**Excerpted records:**
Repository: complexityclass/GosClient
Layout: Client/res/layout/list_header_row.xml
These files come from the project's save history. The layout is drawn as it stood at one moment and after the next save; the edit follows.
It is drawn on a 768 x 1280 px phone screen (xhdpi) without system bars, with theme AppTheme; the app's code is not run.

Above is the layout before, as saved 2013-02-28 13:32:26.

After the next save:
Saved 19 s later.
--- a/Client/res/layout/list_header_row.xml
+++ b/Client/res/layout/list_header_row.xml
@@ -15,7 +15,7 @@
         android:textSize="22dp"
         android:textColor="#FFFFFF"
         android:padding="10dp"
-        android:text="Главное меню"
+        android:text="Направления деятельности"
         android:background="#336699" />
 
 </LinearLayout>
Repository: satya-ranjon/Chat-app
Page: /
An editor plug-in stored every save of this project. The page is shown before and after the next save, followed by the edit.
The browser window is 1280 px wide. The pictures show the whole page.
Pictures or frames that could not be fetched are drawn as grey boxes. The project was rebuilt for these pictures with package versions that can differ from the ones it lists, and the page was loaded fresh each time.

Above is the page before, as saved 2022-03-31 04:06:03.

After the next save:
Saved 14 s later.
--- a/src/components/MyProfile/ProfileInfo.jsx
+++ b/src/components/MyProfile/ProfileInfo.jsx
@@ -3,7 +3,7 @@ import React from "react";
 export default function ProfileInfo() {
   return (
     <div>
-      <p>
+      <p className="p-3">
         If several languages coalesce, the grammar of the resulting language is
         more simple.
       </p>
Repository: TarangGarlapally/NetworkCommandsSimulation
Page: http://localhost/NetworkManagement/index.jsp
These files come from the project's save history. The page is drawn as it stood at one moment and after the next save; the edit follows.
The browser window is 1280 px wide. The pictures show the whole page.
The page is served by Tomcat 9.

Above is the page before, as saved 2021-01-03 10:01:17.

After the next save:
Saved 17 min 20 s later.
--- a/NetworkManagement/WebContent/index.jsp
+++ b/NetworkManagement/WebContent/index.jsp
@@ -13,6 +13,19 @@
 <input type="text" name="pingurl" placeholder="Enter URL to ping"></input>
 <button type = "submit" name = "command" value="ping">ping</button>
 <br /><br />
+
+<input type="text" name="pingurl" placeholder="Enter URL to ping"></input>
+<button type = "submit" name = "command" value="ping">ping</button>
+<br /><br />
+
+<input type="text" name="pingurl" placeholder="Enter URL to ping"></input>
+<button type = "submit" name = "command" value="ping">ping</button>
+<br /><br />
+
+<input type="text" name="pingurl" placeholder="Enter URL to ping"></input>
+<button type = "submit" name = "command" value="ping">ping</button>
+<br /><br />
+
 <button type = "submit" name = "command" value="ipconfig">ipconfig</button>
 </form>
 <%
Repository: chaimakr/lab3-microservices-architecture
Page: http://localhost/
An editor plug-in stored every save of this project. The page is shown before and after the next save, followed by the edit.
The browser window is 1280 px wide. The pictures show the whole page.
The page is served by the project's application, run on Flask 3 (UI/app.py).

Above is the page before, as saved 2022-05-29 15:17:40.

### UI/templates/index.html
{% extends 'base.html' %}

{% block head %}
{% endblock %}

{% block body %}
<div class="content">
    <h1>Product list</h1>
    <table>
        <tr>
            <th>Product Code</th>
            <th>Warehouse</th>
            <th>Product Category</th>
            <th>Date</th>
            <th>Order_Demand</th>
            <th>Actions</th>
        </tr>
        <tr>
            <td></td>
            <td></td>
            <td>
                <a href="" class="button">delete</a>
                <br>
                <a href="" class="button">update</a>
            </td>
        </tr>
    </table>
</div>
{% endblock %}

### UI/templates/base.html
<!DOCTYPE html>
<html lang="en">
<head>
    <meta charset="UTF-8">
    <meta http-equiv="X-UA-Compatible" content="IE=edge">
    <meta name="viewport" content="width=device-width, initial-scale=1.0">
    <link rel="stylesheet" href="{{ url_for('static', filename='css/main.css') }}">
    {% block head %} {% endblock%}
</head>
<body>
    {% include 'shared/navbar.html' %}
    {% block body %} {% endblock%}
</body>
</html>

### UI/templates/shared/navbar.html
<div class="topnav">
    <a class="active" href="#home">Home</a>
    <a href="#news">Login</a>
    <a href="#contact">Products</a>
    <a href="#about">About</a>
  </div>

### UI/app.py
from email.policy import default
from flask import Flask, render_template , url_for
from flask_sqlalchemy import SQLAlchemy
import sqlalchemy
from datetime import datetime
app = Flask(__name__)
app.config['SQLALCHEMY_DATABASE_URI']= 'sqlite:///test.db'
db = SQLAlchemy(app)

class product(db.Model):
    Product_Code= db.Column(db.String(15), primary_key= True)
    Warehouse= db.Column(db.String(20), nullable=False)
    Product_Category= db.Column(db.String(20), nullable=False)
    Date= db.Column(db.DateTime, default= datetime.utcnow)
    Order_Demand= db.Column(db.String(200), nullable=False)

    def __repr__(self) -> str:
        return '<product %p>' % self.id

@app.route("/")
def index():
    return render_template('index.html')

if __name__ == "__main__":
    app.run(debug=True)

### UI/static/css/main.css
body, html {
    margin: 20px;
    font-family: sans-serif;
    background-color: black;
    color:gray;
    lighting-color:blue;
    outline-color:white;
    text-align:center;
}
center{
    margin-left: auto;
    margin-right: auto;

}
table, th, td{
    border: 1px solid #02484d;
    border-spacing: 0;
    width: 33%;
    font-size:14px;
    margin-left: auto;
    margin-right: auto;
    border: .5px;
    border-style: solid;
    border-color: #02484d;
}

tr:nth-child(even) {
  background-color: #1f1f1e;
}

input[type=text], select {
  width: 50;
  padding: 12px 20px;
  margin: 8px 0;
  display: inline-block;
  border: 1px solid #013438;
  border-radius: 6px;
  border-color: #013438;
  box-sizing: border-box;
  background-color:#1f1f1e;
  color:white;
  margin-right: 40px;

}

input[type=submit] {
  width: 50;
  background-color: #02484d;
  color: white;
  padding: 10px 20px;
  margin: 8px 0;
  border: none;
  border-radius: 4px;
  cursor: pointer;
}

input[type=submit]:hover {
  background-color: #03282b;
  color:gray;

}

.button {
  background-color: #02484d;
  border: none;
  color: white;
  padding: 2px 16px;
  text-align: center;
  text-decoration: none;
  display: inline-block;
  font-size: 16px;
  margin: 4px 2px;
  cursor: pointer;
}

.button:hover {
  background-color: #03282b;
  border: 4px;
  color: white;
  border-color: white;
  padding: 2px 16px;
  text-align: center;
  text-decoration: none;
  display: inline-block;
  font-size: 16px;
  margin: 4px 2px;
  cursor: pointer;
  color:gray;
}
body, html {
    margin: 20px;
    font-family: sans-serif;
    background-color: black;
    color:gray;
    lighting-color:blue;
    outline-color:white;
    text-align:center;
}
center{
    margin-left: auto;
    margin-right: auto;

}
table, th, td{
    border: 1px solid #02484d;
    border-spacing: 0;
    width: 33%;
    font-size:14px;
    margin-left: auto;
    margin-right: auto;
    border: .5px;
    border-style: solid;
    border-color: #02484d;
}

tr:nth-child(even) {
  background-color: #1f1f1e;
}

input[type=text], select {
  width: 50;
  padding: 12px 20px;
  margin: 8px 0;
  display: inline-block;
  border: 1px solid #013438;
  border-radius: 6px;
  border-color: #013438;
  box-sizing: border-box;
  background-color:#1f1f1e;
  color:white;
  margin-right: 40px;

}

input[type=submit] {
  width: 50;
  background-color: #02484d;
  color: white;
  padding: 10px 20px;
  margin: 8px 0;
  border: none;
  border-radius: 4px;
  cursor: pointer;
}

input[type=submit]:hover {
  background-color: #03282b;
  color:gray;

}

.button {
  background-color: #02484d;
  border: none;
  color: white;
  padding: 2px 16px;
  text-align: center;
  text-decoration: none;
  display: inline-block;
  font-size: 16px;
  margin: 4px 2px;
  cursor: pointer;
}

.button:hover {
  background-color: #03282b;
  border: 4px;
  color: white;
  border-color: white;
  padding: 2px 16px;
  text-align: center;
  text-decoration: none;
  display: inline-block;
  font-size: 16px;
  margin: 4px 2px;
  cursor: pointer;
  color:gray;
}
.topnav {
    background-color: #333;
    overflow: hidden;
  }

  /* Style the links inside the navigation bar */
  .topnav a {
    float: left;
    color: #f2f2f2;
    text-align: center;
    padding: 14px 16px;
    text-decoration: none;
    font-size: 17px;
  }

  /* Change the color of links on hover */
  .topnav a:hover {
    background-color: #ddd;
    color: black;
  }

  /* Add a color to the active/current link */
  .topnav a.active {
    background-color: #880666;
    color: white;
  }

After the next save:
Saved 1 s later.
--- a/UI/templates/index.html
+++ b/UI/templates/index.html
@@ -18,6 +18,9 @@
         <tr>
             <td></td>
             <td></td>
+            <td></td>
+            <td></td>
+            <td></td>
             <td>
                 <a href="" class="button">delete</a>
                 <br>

**Directions:** Among the lines of the material above, count those that include "topnav" and report that number alone.

**Completed task:** 5